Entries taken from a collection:
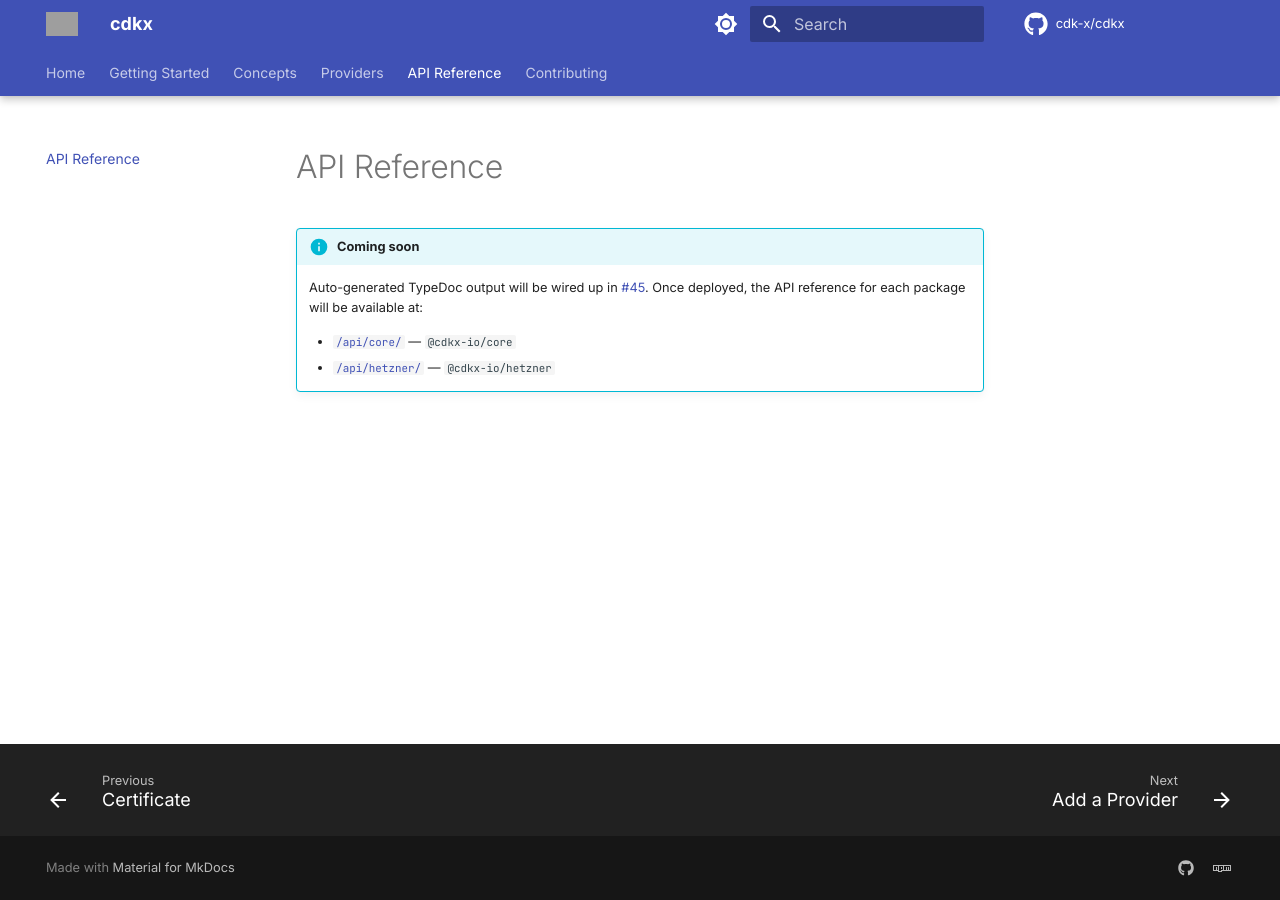
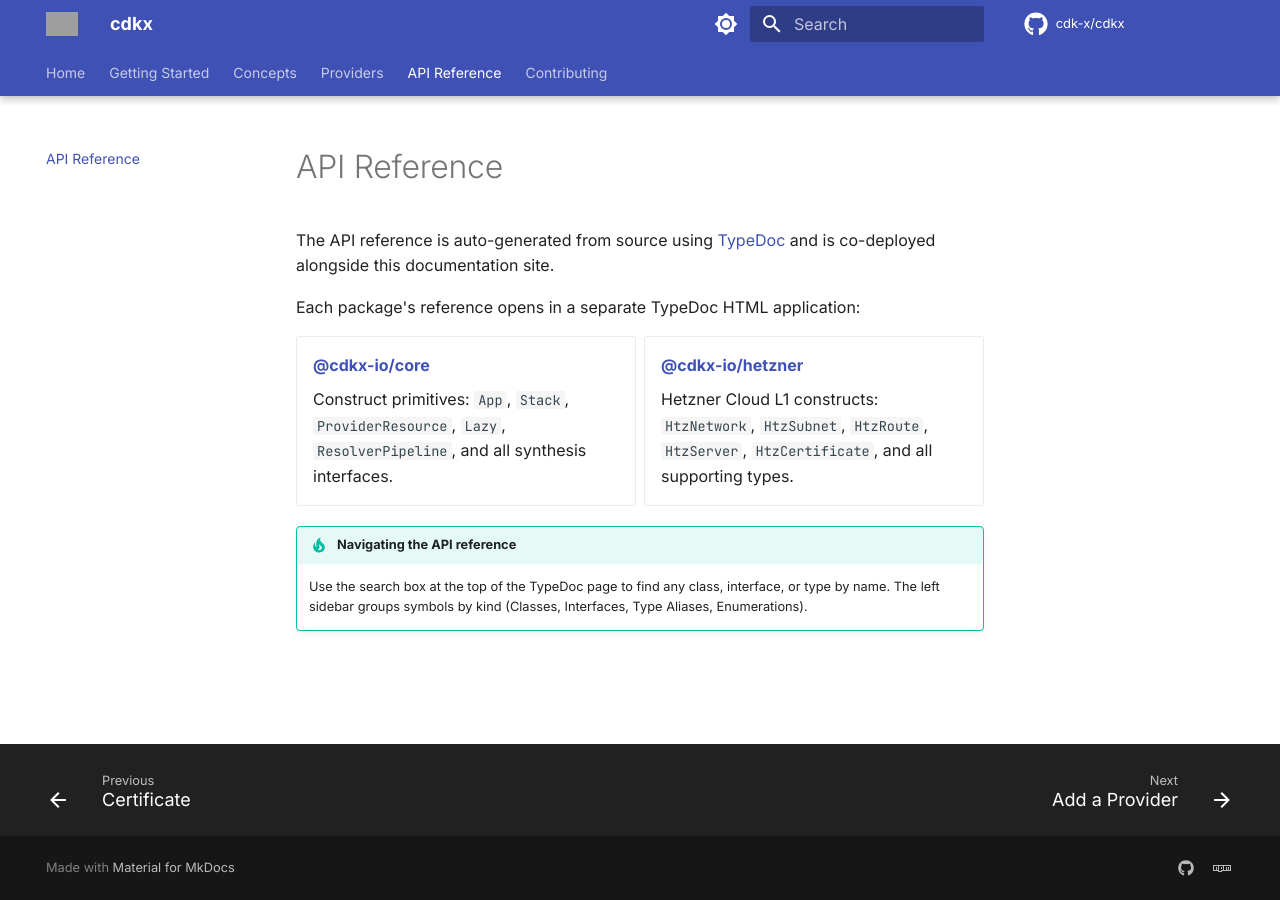
Before and after one commit to cdk-x/cdkx, an MkDocs documentation site: the page built from docs/api/index.md, in a window 1280 px wide. Built offline with MkDocs 1.6.1 and Material for MkDocs 9.7.7, drawn with Linux system fonts in a browser that asks for light colours; comment, search, counter and statistics services are not loaded; the version menu is left out; grey boxes are pictures that could not be loaded.

Commit message:
docs(cdkx): replace API reference stub with TypeDoc links
Co-Authored-By: Claude Sonnet 4.6 <noreply@anthropic.com>

```diff
--- a/docs/api/index.md
+++ b/docs/api/index.md
@@ -1,8 +1,21 @@
 # API Reference
 
-!!! info "Coming soon"
-    Auto-generated TypeDoc output will be wired up in [#45](https://github.com/cdk-x/cdkx/issues/45).
-    Once deployed, the API reference for each package will be available at:
+The API reference is auto-generated from source using [TypeDoc](https://typedoc.org) and is co-deployed alongside this documentation site.
 
-    - [`/api/core/`](../api/core/index.html) — `@cdkx-io/core`
-    - [`/api/hetzner/`](../api/hetzner/index.html) — `@cdkx-io/hetzner`
+Each package's reference opens in a separate TypeDoc HTML application:
+
+<div class="grid cards" markdown>
+
+- **[@cdkx-io/core](../api/core/index.html)**
+
+    Construct primitives: `App`, `Stack`, `ProviderResource`, `Lazy`, `ResolverPipeline`, and all synthesis interfaces.
+
+- **[@cdkx-io/hetzner](../api/hetzner/index.html)**
+
+    Hetzner Cloud L1 constructs: `HtzNetwork`, `HtzSubnet`, `HtzRoute`, `HtzServer`, `HtzCertificate`, and all supporting types.
+
+</div>
+
+!!! tip "Navigating the API reference"
+    Use the search box at the top of the TypeDoc page to find any class, interface, or type by name.
+    The left sidebar groups symbols by kind (Classes, Interfaces, Type Aliases, Enumerations).
```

ABOUT THIS EXERCISE ->
Please print all the data above word for word. Pictures should not appear in the copy.

TASK ANSWER ->
Before and after one commit to cdk-x/cdkx, an MkDocs documentation site: the page built from docs/api/index.md, in a window 1280 px wide. Built offline with MkDocs 1.6.1 and Material for MkDocs 9.7.7, drawn with Linux system fonts in a browser that asks for light colours; comment, search, counter and statistics services are not loaded; the version menu is left out; grey boxes are pictures that could not be loaded.

Commit message:
docs(cdkx): replace API reference stub with TypeDoc links
Co-Authored-By: Claude Sonnet 4.6 <noreply@anthropic.com>

```diff
--- a/docs/api/index.md
+++ b/docs/api/index.md
@@ -1,8 +1,21 @@
 # API Reference
 
-!!! info "Coming soon"
-    Auto-generated TypeDoc output will be wired up in [#45](https://github.com/cdk-x/cdkx/issues/45).
-    Once deployed, the API reference for each package will be available at:
+The API reference is auto-generated from source using [TypeDoc](https://typedoc.org) and is co-deployed alongside this documentation site.
 
-    - [`/api/core/`](../api/core/index.html) — `@cdkx-io/core`
-    - [`/api/hetzner/`](../api/hetzner/index.html) — `@cdkx-io/hetzner`
+Each package's reference opens in a separate TypeDoc HTML application:
+
+<div class="grid cards" markdown>
+
+- **[@cdkx-io/core](../api/core/index.html)**
+
+    Construct primitives: `App`, `Stack`, `ProviderResource`, `Lazy`, `ResolverPipeline`, and all synthesis interfaces.
+
+- **[@cdkx-io/hetzner](../api/hetzner/index.html)**
+
+    Hetzner Cloud L1 constructs: `HtzNetwork`, `HtzSubnet`, `HtzRoute`, `HtzServer`, `HtzCertificate`, and all supporting types.
+
+</div>
+
+!!! tip "Navigating the API reference"
+    Use the search box at the top of the TypeDoc page to find any class, interface, or type by name.
+    The left sidebar groups symbols by kind (Classes, Interfaces, Type Aliases, Enumerations).
```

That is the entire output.